the night before christmas

This week I’ve been thinking about Christmas memories.

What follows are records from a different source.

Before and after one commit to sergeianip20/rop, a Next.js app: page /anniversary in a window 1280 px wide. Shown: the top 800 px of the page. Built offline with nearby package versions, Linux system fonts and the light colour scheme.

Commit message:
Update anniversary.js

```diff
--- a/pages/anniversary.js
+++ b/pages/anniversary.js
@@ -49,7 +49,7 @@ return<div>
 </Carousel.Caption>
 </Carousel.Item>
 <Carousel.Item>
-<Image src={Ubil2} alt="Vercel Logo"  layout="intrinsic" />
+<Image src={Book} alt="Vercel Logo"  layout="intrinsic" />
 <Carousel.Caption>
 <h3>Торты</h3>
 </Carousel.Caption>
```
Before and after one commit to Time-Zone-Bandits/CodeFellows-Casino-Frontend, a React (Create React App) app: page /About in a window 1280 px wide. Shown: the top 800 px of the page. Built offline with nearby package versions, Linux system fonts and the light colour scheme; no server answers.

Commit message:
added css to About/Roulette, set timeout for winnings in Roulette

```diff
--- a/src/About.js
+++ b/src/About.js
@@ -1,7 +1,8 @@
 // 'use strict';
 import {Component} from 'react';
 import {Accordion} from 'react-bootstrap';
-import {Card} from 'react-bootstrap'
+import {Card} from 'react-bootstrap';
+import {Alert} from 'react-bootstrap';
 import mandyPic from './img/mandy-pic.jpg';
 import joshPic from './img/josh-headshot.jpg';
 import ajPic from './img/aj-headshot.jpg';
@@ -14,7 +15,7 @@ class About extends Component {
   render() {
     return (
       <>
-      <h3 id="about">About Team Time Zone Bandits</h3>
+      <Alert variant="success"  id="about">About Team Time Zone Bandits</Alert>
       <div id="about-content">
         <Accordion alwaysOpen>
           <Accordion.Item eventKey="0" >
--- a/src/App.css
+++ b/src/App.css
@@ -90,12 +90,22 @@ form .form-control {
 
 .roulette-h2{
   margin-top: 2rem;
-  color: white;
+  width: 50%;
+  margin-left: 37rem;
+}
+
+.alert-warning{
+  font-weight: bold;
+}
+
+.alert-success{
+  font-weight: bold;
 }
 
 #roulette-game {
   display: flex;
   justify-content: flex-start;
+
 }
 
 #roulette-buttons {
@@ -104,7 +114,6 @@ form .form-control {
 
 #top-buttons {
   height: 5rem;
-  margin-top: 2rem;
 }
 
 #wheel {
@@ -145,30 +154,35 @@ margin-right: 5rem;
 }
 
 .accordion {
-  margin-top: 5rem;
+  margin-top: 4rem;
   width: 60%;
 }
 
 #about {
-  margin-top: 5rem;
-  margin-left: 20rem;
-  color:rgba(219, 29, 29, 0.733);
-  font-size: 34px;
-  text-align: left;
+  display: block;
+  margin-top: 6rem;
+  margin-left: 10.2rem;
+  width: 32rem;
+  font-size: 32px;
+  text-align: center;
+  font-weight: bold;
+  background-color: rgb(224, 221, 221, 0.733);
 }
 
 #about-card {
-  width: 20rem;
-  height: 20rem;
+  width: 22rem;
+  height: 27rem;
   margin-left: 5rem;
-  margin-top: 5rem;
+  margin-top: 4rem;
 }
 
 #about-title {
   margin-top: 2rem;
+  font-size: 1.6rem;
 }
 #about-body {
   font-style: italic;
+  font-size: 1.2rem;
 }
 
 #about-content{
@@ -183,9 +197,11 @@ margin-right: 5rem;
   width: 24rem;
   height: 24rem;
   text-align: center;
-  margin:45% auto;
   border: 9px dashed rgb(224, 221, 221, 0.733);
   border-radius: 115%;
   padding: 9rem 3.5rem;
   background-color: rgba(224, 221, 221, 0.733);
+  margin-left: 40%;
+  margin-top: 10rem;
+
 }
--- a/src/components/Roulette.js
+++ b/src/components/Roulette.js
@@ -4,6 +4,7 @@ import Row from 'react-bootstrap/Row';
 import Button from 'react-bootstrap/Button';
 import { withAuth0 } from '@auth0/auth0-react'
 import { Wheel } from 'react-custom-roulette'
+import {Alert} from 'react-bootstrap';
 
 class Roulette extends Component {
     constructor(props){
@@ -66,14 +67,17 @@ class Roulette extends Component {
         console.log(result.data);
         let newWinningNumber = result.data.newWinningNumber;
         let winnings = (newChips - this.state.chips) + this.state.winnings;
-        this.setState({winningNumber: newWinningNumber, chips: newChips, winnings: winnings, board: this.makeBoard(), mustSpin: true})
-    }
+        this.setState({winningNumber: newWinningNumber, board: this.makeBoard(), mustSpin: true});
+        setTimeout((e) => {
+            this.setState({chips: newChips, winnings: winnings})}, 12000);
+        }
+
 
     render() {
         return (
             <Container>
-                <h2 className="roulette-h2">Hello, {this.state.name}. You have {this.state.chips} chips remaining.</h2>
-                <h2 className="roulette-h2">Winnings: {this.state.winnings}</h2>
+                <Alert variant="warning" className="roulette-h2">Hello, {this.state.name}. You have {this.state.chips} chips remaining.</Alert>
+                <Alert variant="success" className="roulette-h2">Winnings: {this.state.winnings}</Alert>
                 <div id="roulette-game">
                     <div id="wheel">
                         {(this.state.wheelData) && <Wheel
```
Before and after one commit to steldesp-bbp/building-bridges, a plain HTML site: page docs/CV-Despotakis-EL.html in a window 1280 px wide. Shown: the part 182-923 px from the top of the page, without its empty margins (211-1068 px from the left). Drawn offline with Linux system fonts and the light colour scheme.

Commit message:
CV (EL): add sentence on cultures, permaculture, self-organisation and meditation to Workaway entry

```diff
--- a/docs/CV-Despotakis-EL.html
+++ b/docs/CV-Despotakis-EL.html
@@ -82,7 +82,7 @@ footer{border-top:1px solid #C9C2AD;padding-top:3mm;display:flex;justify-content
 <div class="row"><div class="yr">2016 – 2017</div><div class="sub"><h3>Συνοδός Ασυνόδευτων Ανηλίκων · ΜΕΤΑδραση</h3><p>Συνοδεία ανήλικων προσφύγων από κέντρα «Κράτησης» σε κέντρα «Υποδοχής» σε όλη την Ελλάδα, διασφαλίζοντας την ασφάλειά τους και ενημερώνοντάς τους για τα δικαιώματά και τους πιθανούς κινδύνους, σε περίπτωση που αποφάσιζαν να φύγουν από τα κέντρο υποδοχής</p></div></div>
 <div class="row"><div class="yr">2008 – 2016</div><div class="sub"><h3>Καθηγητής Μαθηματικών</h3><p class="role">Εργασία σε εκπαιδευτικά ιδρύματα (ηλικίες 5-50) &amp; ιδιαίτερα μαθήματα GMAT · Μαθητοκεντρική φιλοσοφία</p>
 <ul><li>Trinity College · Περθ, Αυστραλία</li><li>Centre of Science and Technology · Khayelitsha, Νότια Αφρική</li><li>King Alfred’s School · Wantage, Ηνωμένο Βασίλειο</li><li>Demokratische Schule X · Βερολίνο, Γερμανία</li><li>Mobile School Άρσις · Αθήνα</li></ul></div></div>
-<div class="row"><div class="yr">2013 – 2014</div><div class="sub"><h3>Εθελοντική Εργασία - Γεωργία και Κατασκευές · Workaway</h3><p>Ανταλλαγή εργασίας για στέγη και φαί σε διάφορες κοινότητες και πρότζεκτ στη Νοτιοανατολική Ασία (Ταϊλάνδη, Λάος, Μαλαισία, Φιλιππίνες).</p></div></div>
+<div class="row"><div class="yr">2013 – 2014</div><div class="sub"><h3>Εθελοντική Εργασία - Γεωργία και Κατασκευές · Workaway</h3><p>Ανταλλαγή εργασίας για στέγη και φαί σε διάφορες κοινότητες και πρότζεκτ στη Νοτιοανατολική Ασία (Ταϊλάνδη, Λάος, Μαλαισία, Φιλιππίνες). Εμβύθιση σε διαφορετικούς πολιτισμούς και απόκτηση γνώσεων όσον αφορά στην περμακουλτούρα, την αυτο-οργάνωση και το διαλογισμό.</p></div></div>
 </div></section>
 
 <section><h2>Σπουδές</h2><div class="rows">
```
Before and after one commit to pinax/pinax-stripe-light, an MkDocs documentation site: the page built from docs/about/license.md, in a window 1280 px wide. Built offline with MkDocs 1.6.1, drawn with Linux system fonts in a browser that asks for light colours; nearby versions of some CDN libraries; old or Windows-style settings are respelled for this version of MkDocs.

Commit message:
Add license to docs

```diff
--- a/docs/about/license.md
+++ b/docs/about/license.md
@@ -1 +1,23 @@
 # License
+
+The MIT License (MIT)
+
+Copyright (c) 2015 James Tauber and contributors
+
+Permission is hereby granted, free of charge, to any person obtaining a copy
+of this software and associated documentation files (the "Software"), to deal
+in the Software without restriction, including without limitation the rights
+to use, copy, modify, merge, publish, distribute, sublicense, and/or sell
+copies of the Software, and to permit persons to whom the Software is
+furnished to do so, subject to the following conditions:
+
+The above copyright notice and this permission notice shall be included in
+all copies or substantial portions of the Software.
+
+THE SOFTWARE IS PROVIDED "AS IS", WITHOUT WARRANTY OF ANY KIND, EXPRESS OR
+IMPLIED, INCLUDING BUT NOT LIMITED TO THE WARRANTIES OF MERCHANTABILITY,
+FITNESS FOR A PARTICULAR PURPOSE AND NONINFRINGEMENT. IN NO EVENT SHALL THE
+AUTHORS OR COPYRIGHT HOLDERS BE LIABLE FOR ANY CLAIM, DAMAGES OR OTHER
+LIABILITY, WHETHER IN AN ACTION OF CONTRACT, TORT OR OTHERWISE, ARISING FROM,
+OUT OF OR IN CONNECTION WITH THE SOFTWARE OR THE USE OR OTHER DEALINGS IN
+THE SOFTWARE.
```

I remember standing at the top of the stairs with my three brothers and younger sister, waiting for my dad to say “Go!” so we could sprint downstairs and tear into our stockings.  I remember getting the doll I’d always wanted, and being so enamored of her, I thought my heart would burst.   I remember eating turkey, twice-baked potatoes, green beans and home made rolls my mom had made, ending with a raspberry-vanilla trifle for dessert.

Then there was the Christmas pageant when my little brother Matthew was playing a shepherd.  He and the other shepherds were supposed to “wake up” when the angels appeared and started to sing, but Matthew had a high fever so he slept through it all, curled up by the communion table at the front of the stage.

I remember traveling to boyfriends’ hometowns to meet their parents.  (For the record, I liked all the parents I met – but none of those relationships worked out.)

I remember the Christmas I spent with my Jewish friend in New England, who had never celebrated Christmas before.

But the Christmas that sticks out most in my mind this year is the Christmas between my junior and senior years of college.   I was going to college in Los Angeles, and I flew to my parents’ place in northeast Pennsylvania, near the Pocono Mountains, for winter break.

It was late, and my siblings had gone to bed.  But I was wide awake because I was still on West Coast time.  I was reading by the wood stove in the living room when my dad came out of my parents’ bedroom holding the cordless phone.

He was a pastor, and a parishioner had just called him to let him know that a mentally ill man from our congregation had been taken to the emergency room because he was threatening to hurt himself and other people.

“Sunshine, do you want to go with me?” my dad asked.

I threw on my coat and boots, and we drove to the hospital.  While the doctors were trying to complete the paperwork it would take to admit the man to the psychiatric ward against his will, the man took off and ran into the night.

The doctors called the police, who were dispatched to find the man and bring him back to the hospital.

I thought that was the end of it.  My dad and I climbed into the mini van and he pulled out of the parking lot.  It was after 2 a.m., and the temperature was below freezing, and I was ready to go back home and crawl into a warm bed.  But instead of turning to go towards home, my dad went the opposite way.

“Dad, where are we going?” I asked.

“We’re going after him,” my dad said.  Not in a let’s-form-a-posse kind of way, but the way the widow hunted for the lost coin; the way the shepherd pursued the one lost sheep, even though he already had 99 who were found.

And so we cruised the streets of the small town until finally we spotted the man shuffling down the shoulder of an unlit back road.  My dad pulled over, turned off the car, and called 911 to give them the man’s location.  We sat there in the dark, cold car and kept an eye on the man until we saw a police car pull up and help him get inside.

Most years I see Christmas from the perspective of the people who were involved, like Mary and Joseph and the shepherds and the wise men.

But this year, I can see it from God’s perspective.

I can see God up in heaven, his heart breaking as he sees his children sick and lost and suffering.   And the night before Christmas, I imagine God telling Jesus, “Get in the car, son.  We’re going after them.”